On the other hand, over-simplified strategies of proposing ‘gender neutrality’ in-laws like the DV Act are flawed as our laws must reflect the existing status of gender inequality and related concerns like the disproportionate impact of gender-based violence against women, and offer access to justice based on such lived realities in any society.
Another challenge in seeking ‘inclusive’ laws is that we must also cautiously negotiate the terms of inclusion in appropriate contexts. For instance, the Surrogacy Bill is criticized by feminist and public health groups for limiting the scope of women who can serve as surrogates on basis of a ‘close relation’ to the intending couple, as contributing to vulnerability and harm against women in patriarchal and exploitative families.

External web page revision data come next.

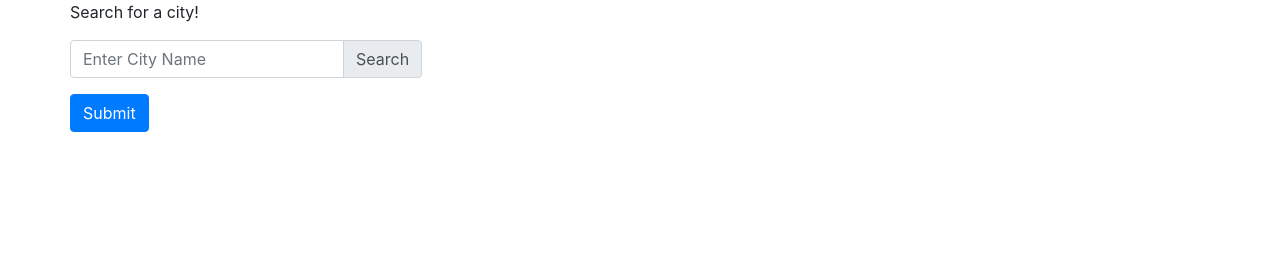
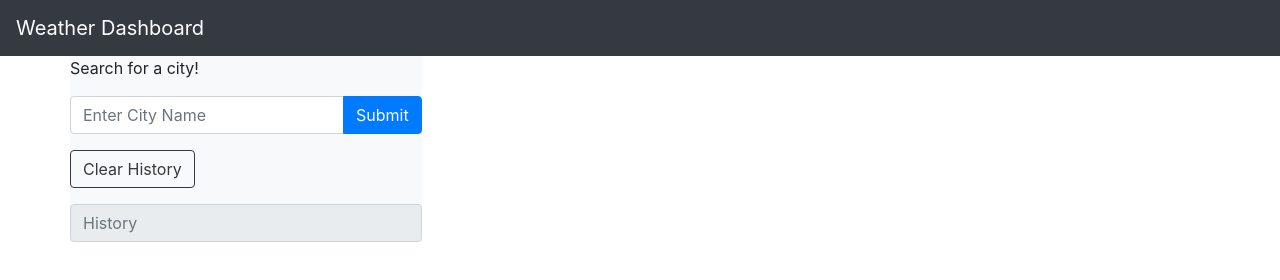
Before and after one commit to markos-escalante/weatherAPI, a plain HTML site: page index.html in a window 1280 px wide. Drawn offline with nearby package versions, Linux system fonts and the light colour scheme.

Commit message:
create navbar for spacing and title. Create an input field for clear history along with a form to view user's history.

```diff
--- a/index.html
+++ b/index.html
@@ -8,19 +8,26 @@
     <link rel="stylesheet" href="https://cdn.jsdelivr.net/npm/bootstrap@4.5.3/dist/css/bootstrap.min.css" integrity="sha384-TX8t27EcRE3e/ihU7zmQxVncDAy5uIKz4rEkgIXeMed4M0jlfIDPvg6uqKI2xXr2" crossorigin="anonymous">
 </head>
 <body>
+    <nav class="navbar navbar-dark bg-dark">
+        <span class="navbar-brand mb-0 text-center">Weather Dashboard</span>
+      </nav>
     <div class="container">
         <div class="row">
-            <div class="column-md-4">
+            <div class="column-md-4 bg-light">
                 <p class="search-title">Search for a city!</p>
                 <div class="input-group mb-3">
                     <input type="text" class="form-control" placeholder="Enter City Name" id="mail" name="email">
                     <div class="input-group-append">
-                      <span class="input-group-text">Search</span>
+                        <button type="submit" class="btn btn-primary">Submit</button>
                     </div>
-                  </div>
-                  <button type="submit" class="btn btn-primary">Submit</button>
+                </div>
+                <div class="input-group mb-3">
+                    <button type="button" class="btn btn-outline-dark">Clear History</button>
+                </div>
+                <form id="history">
+                    <input type="text" readonly="true" class="form-control" placeholder="History" value="">
+                  </form>
             </div>
-
         </div>
     </div>
 
```
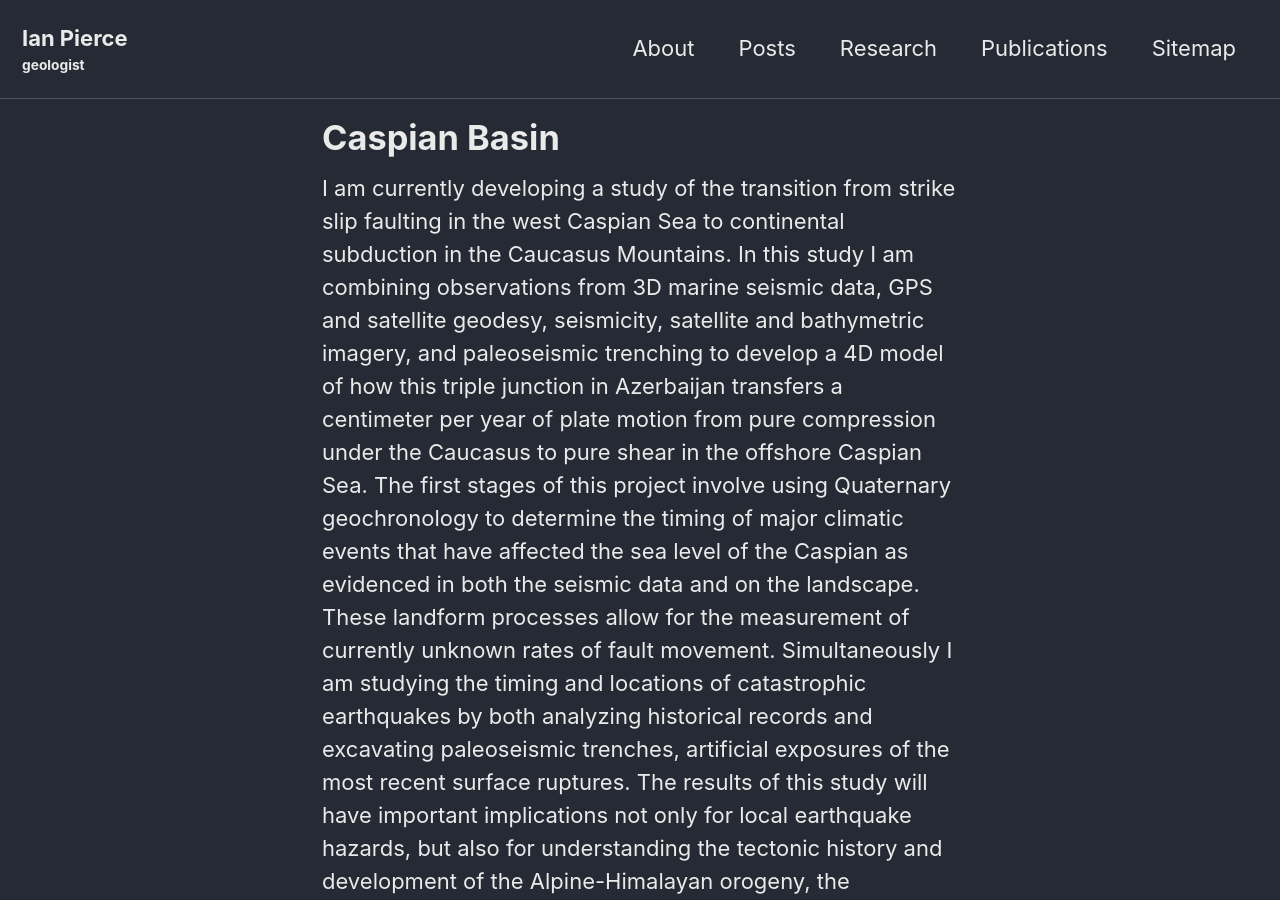
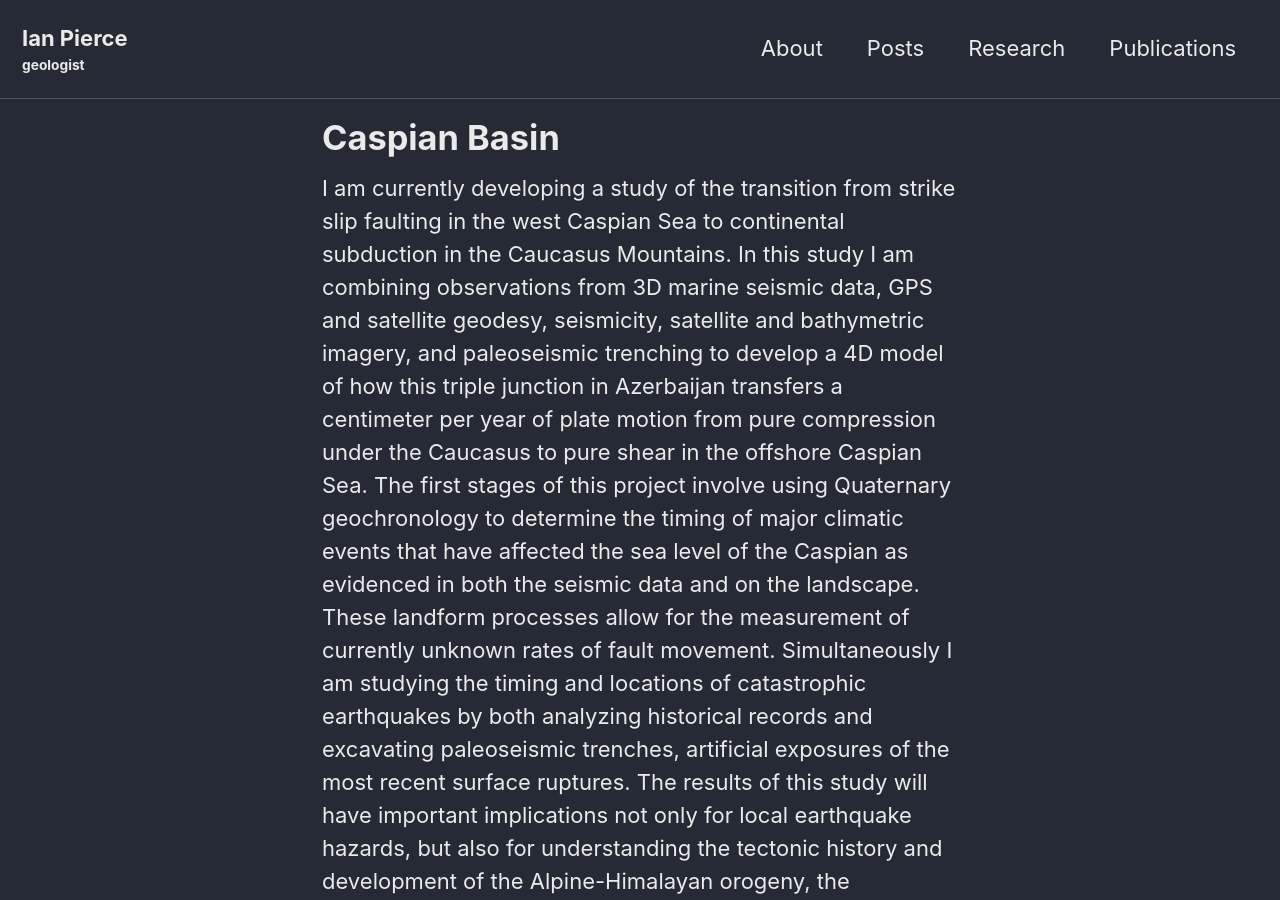
Before and after one commit to Neotectonic/Neotectonic.github.io, a Jekyll site: the page built from docs/_research/caspian.md, in a window 1280 px wide and 900 px high. Built offline with Jekyll 4.4.1, drawn with Linux system fonts in a browser that asks for light colours; cached includes are drawn as plain includes.

Commit message:
Update navigation.yml

```diff
--- a/docs/_data/navigation.yml
+++ b/docs/_data/navigation.yml
@@ -8,8 +8,6 @@ main:
     url: /research/
   - title: "Publications"
     url: /pubs/
-  - title: "Sitemap"
-    url: /sitemap/
 
 
 
```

Women who perform the labour of surrogacy and feminist groups have also challenged the prohibition of commercial surrogacy under the present Bill and demand adequate compensation, in recognition of limited economic opportunities available for women from socially and economically marginalized backgrounds who largely engage in surrogacy.
Therefore, as a constituency seeking inclusion under the proposed laws, the queer community must challenge the criminalization of commercial surrogacy and support demands of women in surrogacy who seek adequate safeguards to protect health and security under a regulatory model to secure their social and economic rights in law, to mitigate harm against other marginalized communities and ensure an equitable contractual relationship for all concerned parties.
Firstly, as community members, activists and lawyers, we must reassess the priority of ‘marriage equality’, and re-focus our resources and activism based on the lived realities of the most vulnerable in the community for basic rights to food security, affordable healthcare, adequate housing and related law and policy issues.
We must centre issues of social and economic justice in queer activism in India as they are indispensable for the transformation of our communities, beyond seeking only ‘marriage equality’.
We are tasked with the responsibility to seek enforcement of the fundamental right to reservation in public education and employment for the transgender community, challenging the criminalization of queer lives under anti-begging and anti-sex work laws, universalization of social security and making healthcare systems responsive to general as well as sexual and reproductive health rights of queer and intersex persons, among others.